> **Exercise objective**:
Pull from the data below each line where the word "Also" occurs, and copy it.

> **The data**:
※
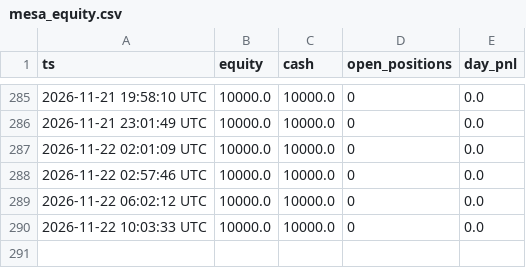
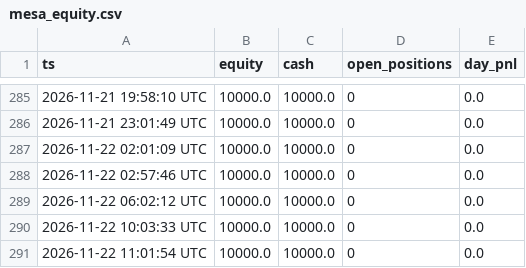
Before and after one commit to maucarrasz/arb-paper-bot, a CSV file: mesa_equity.csv, drawn as a sheet; only a part is shown, gaps mark what is left out; the diff names each change by its address in the sheet, - before the commit and + after, or states it on an @@ line.

```diff
--- a/mesa_equity.csv
+++ b/mesa_equity.csv
+row 291: 2026-11-22 11:01:54 UTC | 10000.0 | 10000.0 | 0 | 0.0
```
Also changed, not shown: 46 other files.
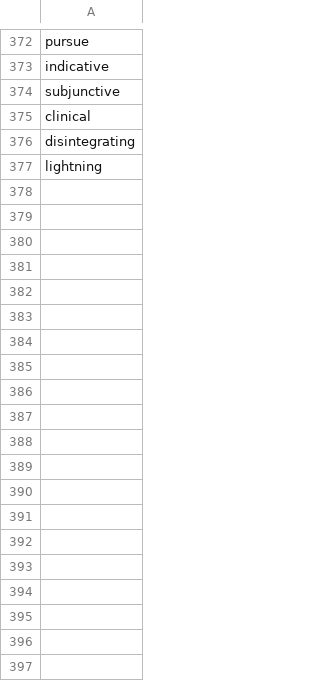
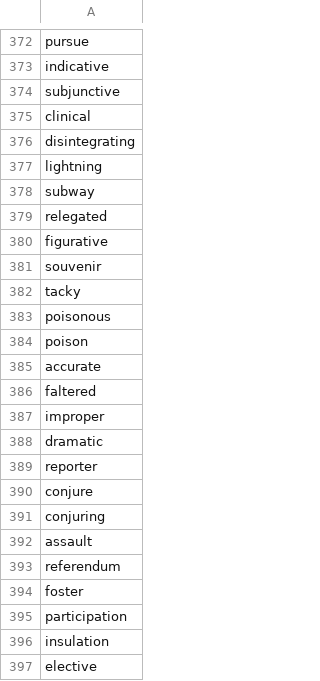
Before and after one commit to acheao/vocabulary-crawl-example-sentences, a CSV file: check/temp.csv, drawn as a sheet; only a part is shown, gaps mark what is left out; the diff covers the shown part only.

Commit message:
add vocabulary

```diff
--- a/check/temp.csv
+++ b/check/temp.csv
@@ -377 +377,21 @@ disintegrating
 lightning
+subway
+relegated
+figurative
+souvenir
+tacky
+poisonous
+poison
+accurate
+faltered
+improper
+dramatic
+reporter
+conjure
+conjuring
+assault
+referendum
+foster
+participation
+insulation
+elective
```
Also changed, not shown: 46 added rows elsewhere in this file.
※
> **Result of this task**:
Also changed, not shown: 46 other files.
Also changed, not shown: 46 added rows elsewhere in this file.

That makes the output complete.